Saved entries
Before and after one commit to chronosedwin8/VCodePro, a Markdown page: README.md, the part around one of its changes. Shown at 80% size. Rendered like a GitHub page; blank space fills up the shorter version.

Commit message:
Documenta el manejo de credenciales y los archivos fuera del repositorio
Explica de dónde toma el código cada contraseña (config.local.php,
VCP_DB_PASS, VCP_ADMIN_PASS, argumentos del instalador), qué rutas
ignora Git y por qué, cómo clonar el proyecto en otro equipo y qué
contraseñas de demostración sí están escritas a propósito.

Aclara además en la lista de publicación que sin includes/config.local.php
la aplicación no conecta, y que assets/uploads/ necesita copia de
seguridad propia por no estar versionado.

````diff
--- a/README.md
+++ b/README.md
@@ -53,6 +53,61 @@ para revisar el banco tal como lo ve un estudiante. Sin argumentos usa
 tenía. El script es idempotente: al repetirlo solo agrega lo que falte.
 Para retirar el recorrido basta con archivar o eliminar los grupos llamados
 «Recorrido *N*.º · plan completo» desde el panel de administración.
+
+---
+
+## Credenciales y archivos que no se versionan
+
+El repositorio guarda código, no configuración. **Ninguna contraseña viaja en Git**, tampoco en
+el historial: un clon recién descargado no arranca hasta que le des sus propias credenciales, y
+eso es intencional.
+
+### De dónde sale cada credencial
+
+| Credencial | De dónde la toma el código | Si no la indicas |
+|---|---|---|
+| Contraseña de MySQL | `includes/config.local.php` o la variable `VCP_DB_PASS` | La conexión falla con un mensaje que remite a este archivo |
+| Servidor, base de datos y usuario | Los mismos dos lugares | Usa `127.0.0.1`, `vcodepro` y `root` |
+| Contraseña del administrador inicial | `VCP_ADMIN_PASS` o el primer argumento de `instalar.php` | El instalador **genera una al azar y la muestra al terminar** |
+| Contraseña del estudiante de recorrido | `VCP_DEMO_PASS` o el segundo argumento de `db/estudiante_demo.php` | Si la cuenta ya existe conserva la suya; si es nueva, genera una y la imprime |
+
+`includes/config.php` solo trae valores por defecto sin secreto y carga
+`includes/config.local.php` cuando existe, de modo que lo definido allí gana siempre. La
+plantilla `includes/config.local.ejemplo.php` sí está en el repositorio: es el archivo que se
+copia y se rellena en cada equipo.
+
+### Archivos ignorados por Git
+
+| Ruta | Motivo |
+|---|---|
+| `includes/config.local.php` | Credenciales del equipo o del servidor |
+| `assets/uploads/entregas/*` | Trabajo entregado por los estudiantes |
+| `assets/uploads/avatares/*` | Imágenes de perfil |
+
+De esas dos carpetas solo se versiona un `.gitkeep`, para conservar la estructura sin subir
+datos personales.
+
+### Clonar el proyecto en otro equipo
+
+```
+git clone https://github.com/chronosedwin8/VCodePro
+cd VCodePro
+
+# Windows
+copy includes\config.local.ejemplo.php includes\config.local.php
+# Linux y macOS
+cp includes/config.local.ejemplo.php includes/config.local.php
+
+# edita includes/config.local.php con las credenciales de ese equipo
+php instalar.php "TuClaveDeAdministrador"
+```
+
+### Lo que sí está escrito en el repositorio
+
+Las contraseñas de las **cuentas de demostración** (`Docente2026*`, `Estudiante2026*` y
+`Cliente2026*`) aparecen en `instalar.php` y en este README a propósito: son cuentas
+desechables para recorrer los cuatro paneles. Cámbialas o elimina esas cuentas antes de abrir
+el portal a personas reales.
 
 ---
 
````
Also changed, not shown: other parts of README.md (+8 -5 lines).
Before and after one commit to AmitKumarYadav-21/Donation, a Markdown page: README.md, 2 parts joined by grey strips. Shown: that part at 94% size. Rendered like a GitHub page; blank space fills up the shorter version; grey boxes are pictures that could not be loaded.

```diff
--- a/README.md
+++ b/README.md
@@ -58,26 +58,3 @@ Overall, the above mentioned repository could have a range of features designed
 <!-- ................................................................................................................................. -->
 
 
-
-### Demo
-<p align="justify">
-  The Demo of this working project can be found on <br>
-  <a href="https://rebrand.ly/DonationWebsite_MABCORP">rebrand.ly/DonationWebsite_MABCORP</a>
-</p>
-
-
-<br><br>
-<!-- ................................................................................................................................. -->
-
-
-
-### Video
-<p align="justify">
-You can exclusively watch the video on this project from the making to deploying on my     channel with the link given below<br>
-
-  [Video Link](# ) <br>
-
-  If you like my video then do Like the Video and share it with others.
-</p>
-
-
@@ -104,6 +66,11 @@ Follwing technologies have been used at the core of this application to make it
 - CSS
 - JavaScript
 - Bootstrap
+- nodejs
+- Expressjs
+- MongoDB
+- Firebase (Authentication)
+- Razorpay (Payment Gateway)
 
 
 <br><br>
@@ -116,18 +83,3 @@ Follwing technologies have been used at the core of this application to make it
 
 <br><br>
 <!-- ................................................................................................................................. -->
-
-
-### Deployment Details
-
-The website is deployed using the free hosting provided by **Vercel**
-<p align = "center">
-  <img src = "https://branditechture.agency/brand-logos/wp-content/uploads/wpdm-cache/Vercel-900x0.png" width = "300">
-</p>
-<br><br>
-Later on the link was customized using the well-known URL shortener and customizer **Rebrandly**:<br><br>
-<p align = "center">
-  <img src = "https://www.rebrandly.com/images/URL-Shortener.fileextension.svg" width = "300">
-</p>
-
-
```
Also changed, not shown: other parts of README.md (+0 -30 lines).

**EXERCISE:**
A complete, exact copy of the entries is required.

**EXERCISE OUTPUT:**
Before and after one commit to chronosedwin8/VCodePro, a Markdown page: README.md, the part around one of its changes. Shown at 80% size. Rendered like a GitHub page; blank space fills up the shorter version.

Commit message:
Documenta el manejo de credenciales y los archivos fuera del repositorio
Explica de dónde toma el código cada contraseña (config.local.php,
VCP_DB_PASS, VCP_ADMIN_PASS, argumentos del instalador), qué rutas
ignora Git y por qué, cómo clonar el proyecto en otro equipo y qué
contraseñas de demostración sí están escritas a propósito.

Aclara además en la lista de publicación que sin includes/config.local.php
la aplicación no conecta, y que assets/uploads/ necesita copia de
seguridad propia por no estar versionado.

````diff
--- a/README.md
+++ b/README.md
@@ -53,6 +53,61 @@ para revisar el banco tal como lo ve un estudiante. Sin argumentos usa
 tenía. El script es idempotente: al repetirlo solo agrega lo que falte.
 Para retirar el recorrido basta con archivar o eliminar los grupos llamados
 «Recorrido *N*.º · plan completo» desde el panel de administración.
+
+---
+
+## Credenciales y archivos que no se versionan
+
+El repositorio guarda código, no configuración. **Ninguna contraseña viaja en Git**, tampoco en
+el historial: un clon recién descargado no arranca hasta que le des sus propias credenciales, y
+eso es intencional.
+
+### De dónde sale cada credencial
+
+| Credencial | De dónde la toma el código | Si no la indicas |
+|---|---|---|
+| Contraseña de MySQL | `includes/config.local.php` o la variable `VCP_DB_PASS` | La conexión falla con un mensaje que remite a este archivo |
+| Servidor, base de datos y usuario | Los mismos dos lugares | Usa `127.0.0.1`, `vcodepro` y `root` |
+| Contraseña del administrador inicial | `VCP_ADMIN_PASS` o el primer argumento de `instalar.php` | El instalador **genera una al azar y la muestra al terminar** |
+| Contraseña del estudiante de recorrido | `VCP_DEMO_PASS` o el segundo argumento de `db/estudiante_demo.php` | Si la cuenta ya existe conserva la suya; si es nueva, genera una y la imprime |
+
+`includes/config.php` solo trae valores por defecto sin secreto y carga
+`includes/config.local.php` cuando existe, de modo que lo definido allí gana siempre. La
+plantilla `includes/config.local.ejemplo.php` sí está en el repositorio: es el archivo que se
+copia y se rellena en cada equipo.
+
+### Archivos ignorados por Git
+
+| Ruta | Motivo |
+|---|---|
+| `includes/config.local.php` | Credenciales del equipo o del servidor |
+| `assets/uploads/entregas/*` | Trabajo entregado por los estudiantes |
+| `assets/uploads/avatares/*` | Imágenes de perfil |
+
+De esas dos carpetas solo se versiona un `.gitkeep`, para conservar la estructura sin subir
+datos personales.
+
+### Clonar el proyecto en otro equipo
+
+```
+git clone https://github.com/chronosedwin8/VCodePro
+cd VCodePro
+
+# Windows
+copy includes\config.local.ejemplo.php includes\config.local.php
+# Linux y macOS
+cp includes/config.local.ejemplo.php includes/config.local.php
+
+# edita includes/config.local.php con las credenciales de ese equipo
+php instalar.php "TuClaveDeAdministrador"
+```
+
+### Lo que sí está escrito en el repositorio
+
+Las contraseñas de las **cuentas de demostración** (`Docente2026*`, `Estudiante2026*` y
+`Cliente2026*`) aparecen en `instalar.php` y en este README a propósito: son cuentas
+desechables para recorrer los cuatro paneles. Cámbialas o elimina esas cuentas antes de abrir
+el portal a personas reales.
 
 ---
 
````
Also changed, not shown: other parts of README.md (+8 -5 lines).
Before and after one commit to AmitKumarYadav-21/Donation, a Markdown page: README.md, 2 parts joined by grey strips. Shown: that part at 94% size. Rendered like a GitHub page; blank space fills up the shorter version; grey boxes are pictures that could not be loaded.

```diff
--- a/README.md
+++ b/README.md
@@ -58,26 +58,3 @@ Overall, the above mentioned repository could have a range of features designed
 <!-- ................................................................................................................................. -->
 
 
-
-### Demo
-<p align="justify">
-  The Demo of this working project can be found on <br>
-  <a href="https://rebrand.ly/DonationWebsite_MABCORP">rebrand.ly/DonationWebsite_MABCORP</a>
-</p>
-
-
-<br><br>
-<!-- ................................................................................................................................. -->
-
-
-
-### Video
-<p align="justify">
-You can exclusively watch the video on this project from the making to deploying on my     channel with the link given below<br>
-
-  [Video Link](# ) <br>
-
-  If you like my video then do Like the Video and share it with others.
-</p>
-
-
@@ -104,6 +66,11 @@ Follwing technologies have been used at the core of this application to make it
 - CSS
 - JavaScript
 - Bootstrap
+- nodejs
+- Expressjs
+- MongoDB
+- Firebase (Authentication)
+- Razorpay (Payment Gateway)
 
 
 <br><br>
@@ -116,18 +83,3 @@ Follwing technologies have been used at the core of this application to make it
 
 <br><br>
 <!-- ................................................................................................................................. -->
-
-
-### Deployment Details
-
-The website is deployed using the free hosting provided by **Vercel**
-<p align = "center">
-  <img src = "https://branditechture.agency/brand-logos/wp-content/uploads/wpdm-cache/Vercel-900x0.png" width = "300">
-</p>
-<br><br>
-Later on the link was customized using the well-known URL shortener and customizer **Rebrandly**:<br><br>
-<p align = "center">
-  <img src = "https://www.rebrandly.com/images/URL-Shortener.fileextension.svg" width = "300">
-</p>
-
-
```
Also changed, not shown: other parts of README.md (+0 -30 lines).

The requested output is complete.